* **About this task**
After reading the data below, copy out every line that contains the word "agent".
───── Supplied information
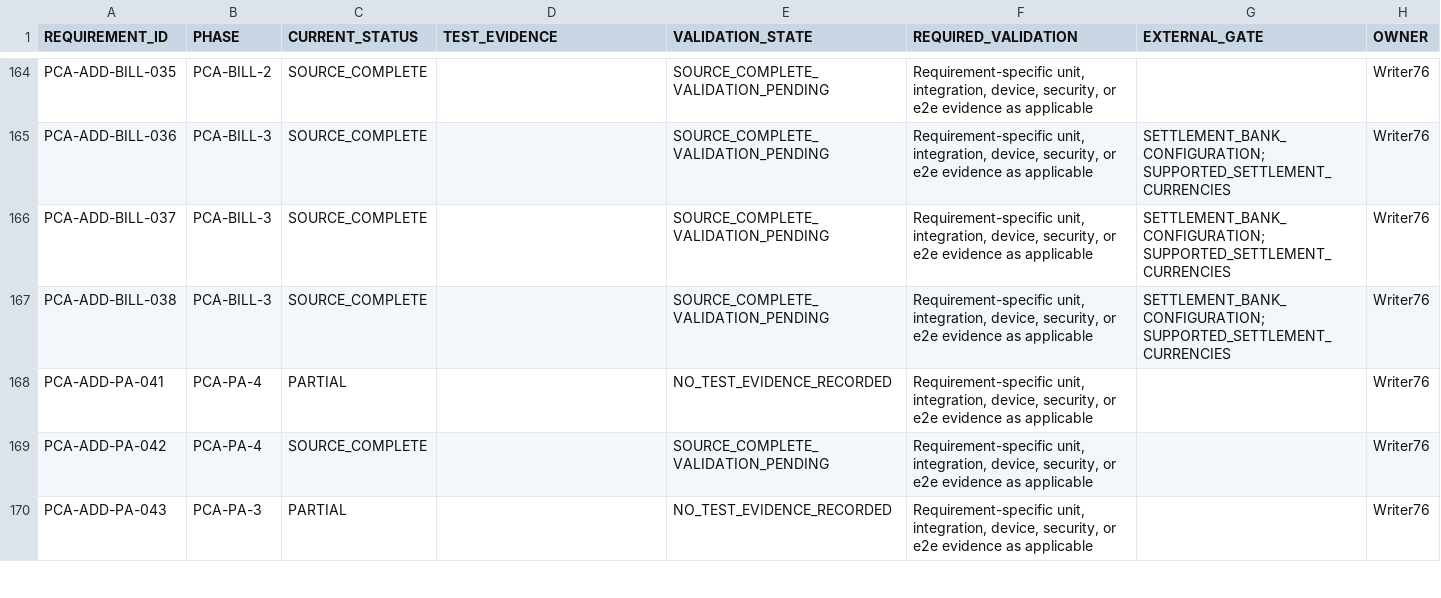
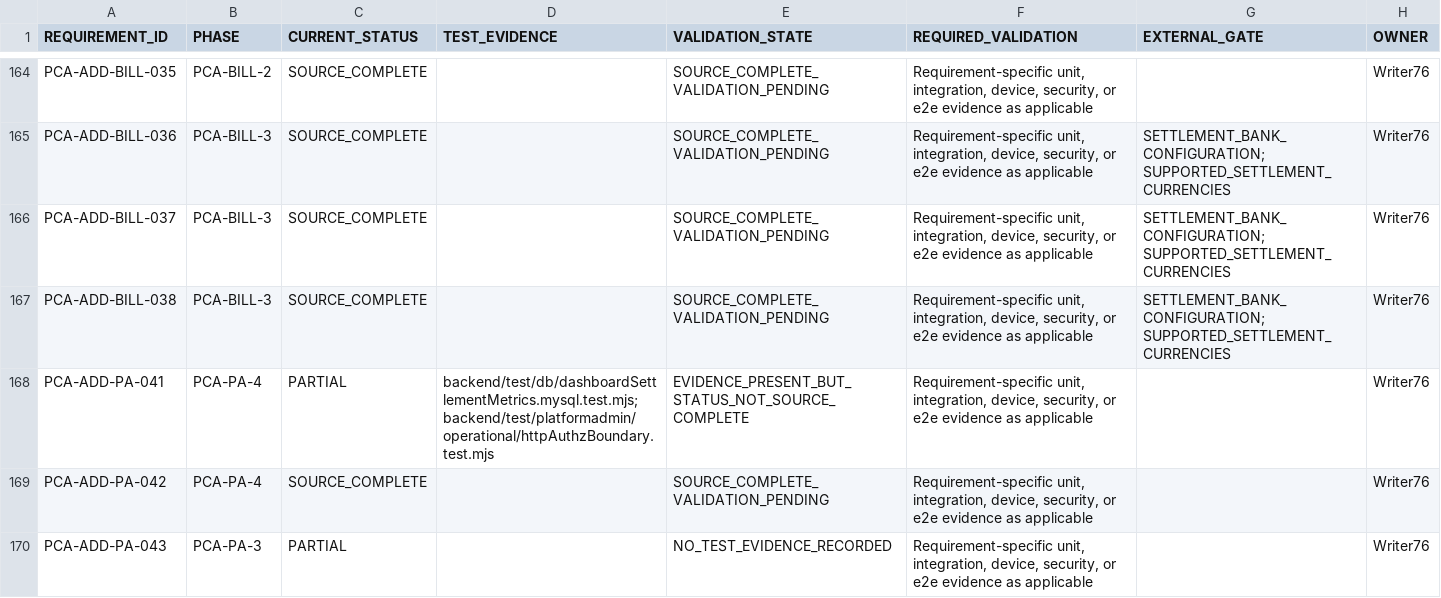
Before and after one commit to mosa-ali/PCA, a CSV file: .agent-runtime/manifests/pca-r3-final/R3_VALIDATION_BACKLOG.csv, drawn as a sheet; only a part is shown, gaps mark what is left out.

```diff
--- a/.agent-runtime/manifests/pca-r3-final/R3_VALIDATION_BACKLOG.csv
+++ b/.agent-runtime/manifests/pca-r3-final/R3_VALIDATION_BACKLOG.csv
@@ -167,3 +167,3 @@
 "PCA-ADD-BILL-038","PCA-BILL-3","SOURCE_COMPLETE","","SOURCE_COMPLETE_VALIDATION_PENDING","Requirement-specific unit, integration, device, security, or e2e evidence as applicable","SETTLEMENT_BANK_CONFIGURATION; SUPPORTED_SETTLEMENT_CURRENCIES","Writer76"
-"PCA-ADD-PA-041","PCA-PA-4","PARTIAL","","NO_TEST_EVIDENCE_RECORDED","Requirement-specific unit, integration, device, security, or e2e evidence as applicable","","Writer76"
+"PCA-ADD-PA-041","PCA-PA-4","PARTIAL","backend/test/db/dashboardSettlementMetrics.mysql.test.mjs; backend/test/platformadmin/operational/httpAuthzBoundary.test.mjs","EVIDENCE_PRESENT_BUT_STATUS_NOT_SOURCE_COMPLETE","Requirement-specific unit, integration, device, security, or e2e evidence as applicable","","Writer76"
 "PCA-ADD-PA-042","PCA-PA-4","SOURCE_COMPLETE","","SOURCE_COMPLETE_VALIDATION_PENDING","Requirement-specific unit, integration, device, security, or e2e evidence as applicable","","Writer76"
```
Also changed, not shown: .agent-runtime/manifests/pca-r3-final/R3_REQUIREMENT_AUDIT.csv, .agent-runtime/manifests/pca-r3-final/R3_SOURCE_BACKLOG.csv, 2 other files.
──────────
* **Task answer**
Before and after one commit to mosa-ali/PCA, a CSV file: .agent-runtime/manifests/pca-r3-final/R3_VALIDATION_BACKLOG.csv, drawn as a sheet; only a part is shown, gaps mark what is left out.
--- a/.agent-runtime/manifests/pca-r3-final/R3_VALIDATION_BACKLOG.csv
+++ b/.agent-runtime/manifests/pca-r3-final/R3_VALIDATION_BACKLOG.csv
Also changed, not shown: .agent-runtime/manifests/pca-r3-final/R3_REQUIREMENT_AUDIT.csv, .agent-runtime/manifests/pca-r3-final/R3_SOURCE_BACKLOG.csv, 2 other files.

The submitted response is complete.